I have been attending language school now for four days, four hours a day. There are just three of us in the class and the pace is breath-taking at my age–truly grueling. The 20 year old Swiss student seems to be having no problem, but the 40ish year old and I are whirling, although he knows a lot more Spanish that I. But I observed something strange on the first day of class. We were rapidly being quizzed and I noticed that our teacher was giving us cues. It was subconscious at first, but it made its way into my conscious. When we were on the right track, she would make a clucking noise, kind of like a clicking sound by rolling her tongue against the roof of her mouth.
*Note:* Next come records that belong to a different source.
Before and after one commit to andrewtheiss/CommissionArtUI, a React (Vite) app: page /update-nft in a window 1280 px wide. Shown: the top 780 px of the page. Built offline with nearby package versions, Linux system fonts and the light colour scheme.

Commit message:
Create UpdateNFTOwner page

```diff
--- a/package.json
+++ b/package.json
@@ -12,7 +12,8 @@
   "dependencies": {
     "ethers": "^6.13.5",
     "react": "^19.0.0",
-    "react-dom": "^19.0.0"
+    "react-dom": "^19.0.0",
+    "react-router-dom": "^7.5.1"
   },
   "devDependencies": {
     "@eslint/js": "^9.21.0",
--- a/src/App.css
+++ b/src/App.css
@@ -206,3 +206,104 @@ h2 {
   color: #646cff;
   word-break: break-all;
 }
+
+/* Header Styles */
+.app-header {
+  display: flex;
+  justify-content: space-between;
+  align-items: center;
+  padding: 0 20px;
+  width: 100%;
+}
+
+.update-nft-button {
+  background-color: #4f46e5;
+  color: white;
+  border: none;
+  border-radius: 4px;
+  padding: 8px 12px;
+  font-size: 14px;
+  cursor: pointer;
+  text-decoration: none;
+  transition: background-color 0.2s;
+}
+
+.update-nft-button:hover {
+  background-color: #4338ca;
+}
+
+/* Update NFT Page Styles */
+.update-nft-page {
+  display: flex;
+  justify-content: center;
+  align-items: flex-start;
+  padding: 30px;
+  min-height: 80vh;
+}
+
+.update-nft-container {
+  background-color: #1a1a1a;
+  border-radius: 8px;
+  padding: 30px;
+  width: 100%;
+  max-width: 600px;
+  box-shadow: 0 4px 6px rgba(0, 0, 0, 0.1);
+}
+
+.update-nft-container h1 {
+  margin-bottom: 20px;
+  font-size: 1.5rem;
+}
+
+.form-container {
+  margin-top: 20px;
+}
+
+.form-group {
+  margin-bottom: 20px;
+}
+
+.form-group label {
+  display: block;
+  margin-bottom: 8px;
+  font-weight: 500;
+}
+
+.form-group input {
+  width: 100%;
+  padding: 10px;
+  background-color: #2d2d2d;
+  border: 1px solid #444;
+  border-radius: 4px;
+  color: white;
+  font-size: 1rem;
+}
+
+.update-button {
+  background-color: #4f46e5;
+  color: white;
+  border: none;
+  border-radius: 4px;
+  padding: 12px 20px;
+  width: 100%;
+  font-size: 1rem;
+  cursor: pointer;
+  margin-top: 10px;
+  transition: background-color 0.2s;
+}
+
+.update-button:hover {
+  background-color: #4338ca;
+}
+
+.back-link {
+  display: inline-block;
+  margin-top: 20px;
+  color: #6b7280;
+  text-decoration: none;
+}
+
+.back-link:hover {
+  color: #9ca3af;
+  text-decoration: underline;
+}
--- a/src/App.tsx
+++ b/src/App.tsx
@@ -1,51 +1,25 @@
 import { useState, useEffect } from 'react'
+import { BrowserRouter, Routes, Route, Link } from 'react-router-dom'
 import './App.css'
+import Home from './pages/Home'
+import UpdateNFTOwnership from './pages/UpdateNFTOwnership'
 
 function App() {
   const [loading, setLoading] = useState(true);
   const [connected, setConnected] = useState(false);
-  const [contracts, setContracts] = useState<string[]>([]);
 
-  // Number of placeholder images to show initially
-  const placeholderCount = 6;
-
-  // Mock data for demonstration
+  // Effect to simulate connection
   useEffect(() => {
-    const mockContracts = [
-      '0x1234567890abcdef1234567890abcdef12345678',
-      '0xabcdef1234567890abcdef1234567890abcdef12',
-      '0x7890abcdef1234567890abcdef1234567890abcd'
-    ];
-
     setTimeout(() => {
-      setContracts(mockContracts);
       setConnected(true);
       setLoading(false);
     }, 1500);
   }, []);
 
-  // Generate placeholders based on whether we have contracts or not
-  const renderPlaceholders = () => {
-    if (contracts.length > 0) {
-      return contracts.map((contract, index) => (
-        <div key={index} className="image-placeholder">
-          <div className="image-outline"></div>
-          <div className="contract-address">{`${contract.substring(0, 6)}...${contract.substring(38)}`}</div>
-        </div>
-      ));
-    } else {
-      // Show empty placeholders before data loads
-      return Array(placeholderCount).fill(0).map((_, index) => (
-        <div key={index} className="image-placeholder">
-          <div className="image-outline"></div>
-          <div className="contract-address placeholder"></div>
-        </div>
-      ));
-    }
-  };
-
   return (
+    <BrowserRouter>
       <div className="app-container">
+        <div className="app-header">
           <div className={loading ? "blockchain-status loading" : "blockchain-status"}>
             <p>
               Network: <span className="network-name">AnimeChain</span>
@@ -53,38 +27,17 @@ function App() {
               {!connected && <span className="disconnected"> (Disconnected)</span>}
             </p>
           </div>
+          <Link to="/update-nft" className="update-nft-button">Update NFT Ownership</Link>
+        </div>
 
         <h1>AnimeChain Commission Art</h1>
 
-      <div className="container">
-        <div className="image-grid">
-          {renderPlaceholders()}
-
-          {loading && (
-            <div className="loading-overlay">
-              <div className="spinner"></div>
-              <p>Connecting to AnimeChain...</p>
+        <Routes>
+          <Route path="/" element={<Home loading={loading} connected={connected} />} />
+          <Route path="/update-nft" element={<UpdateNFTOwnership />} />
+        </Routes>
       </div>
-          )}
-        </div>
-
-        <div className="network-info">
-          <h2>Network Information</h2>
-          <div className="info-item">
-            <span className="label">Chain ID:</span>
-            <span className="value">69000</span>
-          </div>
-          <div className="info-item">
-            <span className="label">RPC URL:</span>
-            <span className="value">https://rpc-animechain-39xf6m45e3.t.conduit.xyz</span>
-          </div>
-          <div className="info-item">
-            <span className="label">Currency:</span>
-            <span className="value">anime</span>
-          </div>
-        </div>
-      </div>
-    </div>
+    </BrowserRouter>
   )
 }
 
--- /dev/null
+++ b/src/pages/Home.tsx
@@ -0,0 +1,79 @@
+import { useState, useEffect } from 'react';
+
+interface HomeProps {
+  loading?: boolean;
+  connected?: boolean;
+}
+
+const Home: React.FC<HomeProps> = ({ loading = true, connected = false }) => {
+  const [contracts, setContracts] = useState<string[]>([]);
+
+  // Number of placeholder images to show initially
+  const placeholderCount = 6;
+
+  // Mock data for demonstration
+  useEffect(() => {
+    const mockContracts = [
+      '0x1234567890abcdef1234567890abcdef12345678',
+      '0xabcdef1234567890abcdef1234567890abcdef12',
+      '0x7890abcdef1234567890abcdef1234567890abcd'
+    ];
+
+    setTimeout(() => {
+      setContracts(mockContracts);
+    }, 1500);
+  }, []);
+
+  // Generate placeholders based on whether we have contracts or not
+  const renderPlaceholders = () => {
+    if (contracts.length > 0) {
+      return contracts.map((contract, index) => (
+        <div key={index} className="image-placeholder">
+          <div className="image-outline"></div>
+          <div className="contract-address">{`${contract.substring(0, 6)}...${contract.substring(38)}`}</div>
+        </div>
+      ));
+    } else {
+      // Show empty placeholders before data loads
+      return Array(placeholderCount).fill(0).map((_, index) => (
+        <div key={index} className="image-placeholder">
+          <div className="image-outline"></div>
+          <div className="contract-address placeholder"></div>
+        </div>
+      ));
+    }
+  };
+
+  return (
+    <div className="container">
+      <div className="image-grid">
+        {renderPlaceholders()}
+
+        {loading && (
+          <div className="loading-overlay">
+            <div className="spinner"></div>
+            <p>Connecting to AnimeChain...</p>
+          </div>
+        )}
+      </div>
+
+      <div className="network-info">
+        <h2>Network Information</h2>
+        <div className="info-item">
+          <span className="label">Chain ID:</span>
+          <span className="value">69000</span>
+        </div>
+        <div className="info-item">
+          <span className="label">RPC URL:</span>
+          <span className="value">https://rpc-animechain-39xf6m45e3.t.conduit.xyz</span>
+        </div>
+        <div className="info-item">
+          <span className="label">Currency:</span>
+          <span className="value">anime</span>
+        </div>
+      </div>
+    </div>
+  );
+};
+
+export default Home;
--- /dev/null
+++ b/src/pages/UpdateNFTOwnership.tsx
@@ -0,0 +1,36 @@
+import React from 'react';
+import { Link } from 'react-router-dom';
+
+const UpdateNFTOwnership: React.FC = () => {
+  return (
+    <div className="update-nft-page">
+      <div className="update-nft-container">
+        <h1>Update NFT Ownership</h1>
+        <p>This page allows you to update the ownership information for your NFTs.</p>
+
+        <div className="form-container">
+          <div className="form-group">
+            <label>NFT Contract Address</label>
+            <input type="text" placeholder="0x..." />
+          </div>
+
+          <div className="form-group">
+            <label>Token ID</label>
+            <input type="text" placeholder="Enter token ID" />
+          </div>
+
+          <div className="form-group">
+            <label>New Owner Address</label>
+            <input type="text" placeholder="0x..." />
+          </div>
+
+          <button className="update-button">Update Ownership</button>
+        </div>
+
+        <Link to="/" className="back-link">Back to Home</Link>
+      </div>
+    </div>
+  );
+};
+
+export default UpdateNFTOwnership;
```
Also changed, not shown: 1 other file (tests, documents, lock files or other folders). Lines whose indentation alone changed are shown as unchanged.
If this were say a phone conversation or e-mail, I would have missed this whole system of clicks and kind of kissing sounds and tisk tisk sounds that indicated we were correct, wrong or we were ready to move on. Lots of claps were interspersed with the clucks when she was particularly pleased and had to show us something new. Another student told me at dinner tonight that she just realized her teacher makes strange clucking noises, too.
I thought these odd clucks, clicks and tisk tisk noises may have been peculiar to my teacher, but then I started noticing many Ticos communicating this way. At dinner last night at an open air soda as the cafes on the beach are called, I watched an older woman, the wife and mother and owner of the restaurant watching a Mexican soap opera on the flat screen TV above the bar. (Don’t get the wrong idea. The restaurant had a dirt floor, was about 95 degrees, the family’s living room was next to my table outside under a tin roof, and there was a constant flow of her sons bringing in surfboards from their apparent daytime surf lesson business.) Anyway, the mother was making the same clucking noises when her husband would say something to her or she had something to say about her sons.
The four sons, all in their twenties had their own system of sounds. I had heard these sounds on the beach during football games (soccer) and volleyball. It is a kind of high-pitched yodeling that reminds me of wild animals trying to attract mates. With all due respect to Ticos, I’m sure all young men around the world have their own version of weird sounds for this purpose. But as the guys walked in with surfboards on their heads in their bathing suits one after another and walked by my table, they all yodeled. After placing the surfboard on the rack, they’d walk past my table again, this time dancing and singing some song, swaying their hips. I found it quite humorous and it was definitely a form of communication that could not have been expressed via e-mail. I received a few, “Lo siento’s” and “Disculpeme’s” so the yodeling, singing and dancing was clearly a nice little show.
I also like watching Ticos order from Ticas at restaurants. More often than not, the order is followed by a wink and a kissing sound from the Tico, followed by an eye roll from the Tica.
All of this gets me to one of my favorite topics: e-mail communication. Personally, I think it should be used to write basic information such as who, what, when and where to meet. Important information that has an emotional content especially needs to be communicated in person, or on the phone at least. The reason is all that is lost in the communication from words alone. There is too much room for misinterpretation. My teacher’s clucks and clicks and claps said a lot more than, “You’re answer is incorrect.” Her cluck said I was on the right track which probably would have made me answer differently and even if I didn’t, her click would have said it was okay.
I’ve had minor problems turn into major setbacks because of e-mail misinterpretations. I actually feel so strongly about it, I will not engage in e-mail communication concerning sensitive emotional issues such as where an apology is due absent some reason the person cannot pick up the phone or meet. It’s cowardly to just spill your guts in an e-mail and not see the other person’s face or allow an exchange of information. It is a one-way street into the cloud. You do not even know if the person ever received your e-mail. And if they did, you do not see their reaction to it.
So here I am learning a new language, but realizing it is more than the words. So I may not get the preterite and imperfect correct all the time. I do understand my teacher’s clucking and clicking, the non-verbal communication that is not in the written materials she handed out. I also know the surfers were saying a lot more to me about themselves than “sorry” and “excuse me.” And in my opinion, saying anything in an e-mail that will evoke an emotional response is just a cop out. Better to call me up and cluck.